Candidates Share ISTEP, Teacher Shortage Viewpoints At First Gubernatorial Debate

Posted On September 28, 2016

By Mike Perleberg


Indiana’s 2016 gubernatorial candidates – (left to right) John Gregg, Rex Bell, and Eric Holcomb – debated education issues on Tuesday, September 27. Photo by Indiana Debate Commission.

(Indianapolis, Ind.) – The ISTEP test and Indiana’s teacher shortage was a point of disagreement when Indiana’s three gubernatorial candidates met for their first debate Tuesday.

Republican Lieutenant Governor Eric Holcomb, Democrat John Gregg, and Libertarian candidate Rex Bell took turns answering questions from high school students in a non-confrontational debate Tuesday morning. The Indiana Debate Commission event was held at Lawrence North High School in Indianapolis and shown in classrooms statewide in association with the Indiana Kids Election.


Holcomb said ISTEP should tell if a student is ready to advance.

“We need to replace it with a test that is fair and accurate, that we get results back quicker,” said Holcomb.
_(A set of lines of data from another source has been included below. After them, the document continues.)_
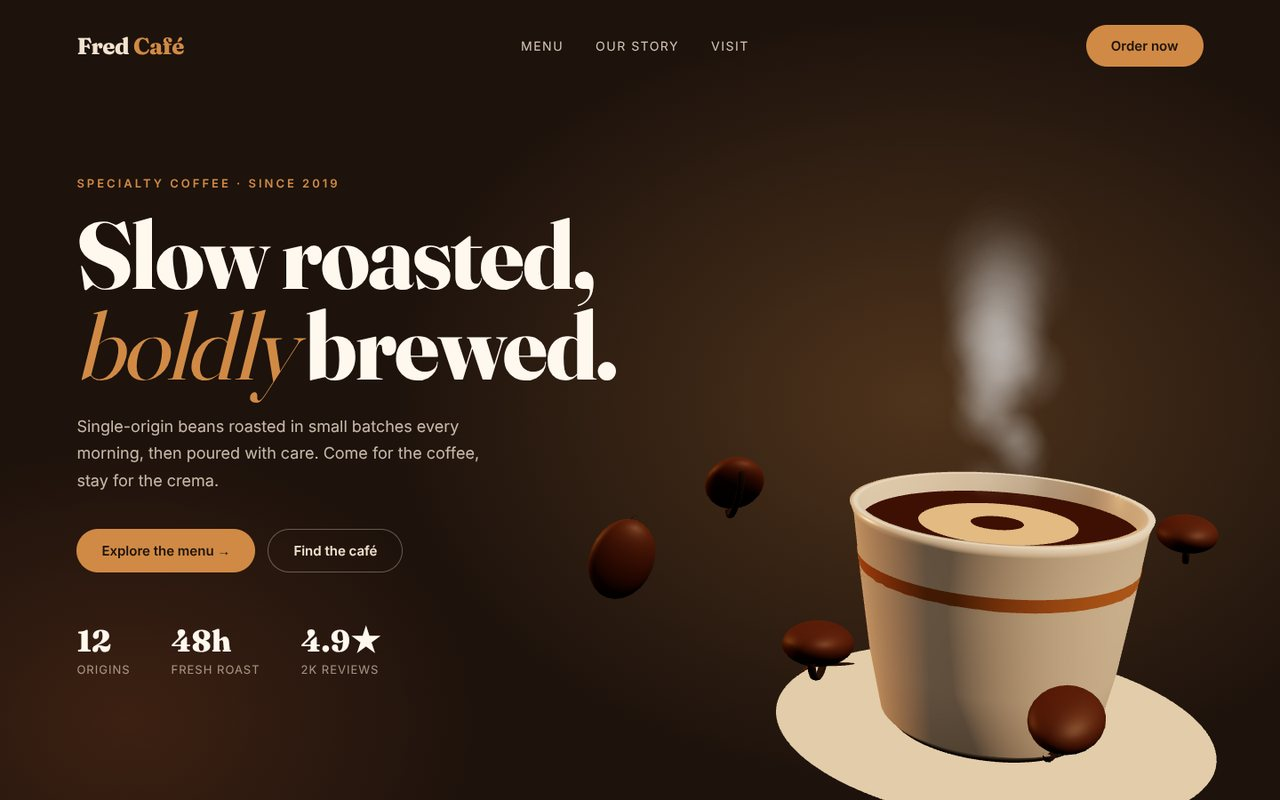
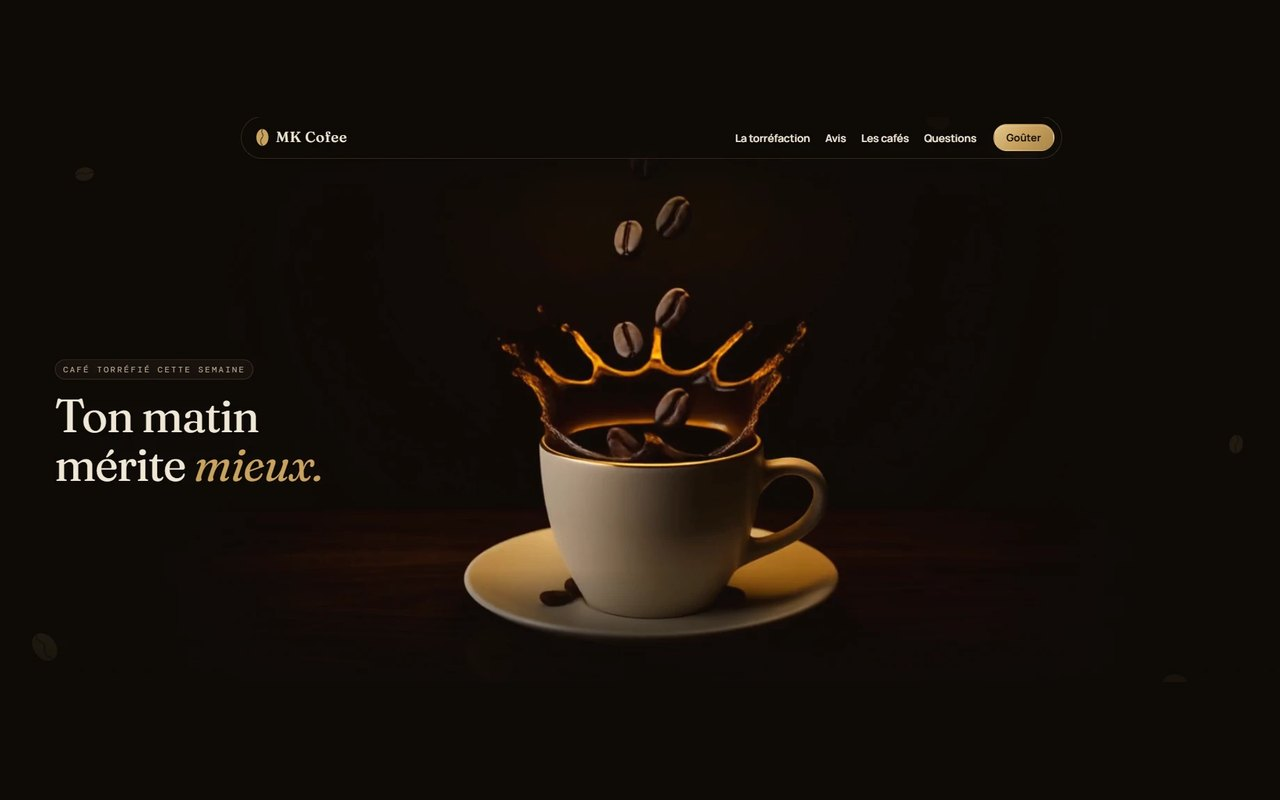
Carrousel : vraies captures pour MK Cofee, MK Croquetta et Visite Business Bay
Claude-Session: https://claude.ai/code/session_01PkMXv2YrJNL6SKy6N8Xkj4

diff --git a/src/components/MarqueeSection.tsx b/src/components/MarqueeSection.tsx
@@ -7,12 +7,12 @@ import { PILL_GRADIENT_STYLE } from './ContactButton';
 
 // Fred's own work: demo sites (live under /demos/...) and Airbnb video tours.
 const PROJECTS: FlexCarouselItem[] = [
-  { src: '/showcase/fred-cafe.jpg', alt: 'Fred Café 3D coffee website', title: 'Fred Café', subtitle: '3D website · Live demo ↗', href: 'https://mk-cofee.vercel.app/' },
+  { src: '/showcase/fred-cafe.jpg', alt: 'Fred Café 3D coffee website', title: 'MK Cofee', subtitle: '3D website · Live demo ↗', href: 'https://mk-cofee.vercel.app/' },
   { src: '/showcase/airbnb-1.jpg', video: '/showcase/airbnb-1.mp4', alt: 'Airbnb 4K video walkthrough', title: 'Modern Family Home', subtitle: 'Airbnb video tour' },
-  { src: '/showcase/fred-croquetta.jpg', alt: 'Fred Croquetta 3D dog food website', title: 'Fred Croquetta', subtitle: '3D website · Live demo ↗', href: 'https://mk-croquetta.vercel.app/' },
+  { src: '/showcase/fred-croquetta.jpg', alt: 'Fred Croquetta 3D dog food website', title: 'MK Croquetta', subtitle: '3D website · Live demo ↗', href: 'https://mk-croquetta.vercel.app/' },
   { src: '/showcase/fred-plumbing.jpg', alt: 'Fred Plumbing booking app', title: 'Fred Plumbing', subtitle: 'Mobile app · Live demo ↗', href: '/demos/fred-plumbing/' },
   { src: '/showcase/casa-luma.jpg', alt: 'Casa Luma rental listing website', title: 'Casa Luma', subtitle: 'Airbnb listing · Live demo ↗', href: '/demos/casa-luma/' },
-  { src: '/showcase/visite-dubai.jpg', alt: 'Business Bay Dubai apartment tour website', title: 'Visite Business Bay', subtitle: 'Property tour website · Live demo ↗', href: 'https://visite-dubai-business-bay.vercel.app/' },
+  { src: '/showcase/visite-dubai.jpg', alt: 'Business Bay Dubai apartment tour website', title: 'Visite Business Bay', subtitle: '360° virtual tour · Live demo ↗', href: 'https://visite-dubai-business-bay.vercel.app/' },
   { src: '/showcase/fred-studio.jpg', alt: 'Fred Studio agency website', title: 'Fred Studio', subtitle: 'Business website · Live demo ↗', href: '/demos/fred-studio/' },
 ];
Gregg echoed Holcomb on the inefficiency of the test results.

“You take the test this year. You’re in another grade before the teacher gets any feedback and by that time it’s much too late to help you or the teacher. I think we need quicker feedback, but we still have to have accountability,” said Gregg, a former speaker of the Indiana House of Representatives.

Libertarian Bell says Indiana should get out of testing students at the state level and let local school districts worry about testing.

“Local schools are developing their own way of determining the test and the outcome of it. Certainly, we have always been in favor of returning more local control to the parents and the teachers and the school boards,” Bell said.

Indiana’s teacher shortage was also a point of contention. John Gregg is blamed the shortage on the demeaning of educators under Republican-backed school initiatives. Holcomb countered that Indiana isn’t alone in struggling to attract teachers, but needs to take action.

The debate was moderated by Laura Merrifield Albright, an assistant professor of political science at the University of Indianapolis.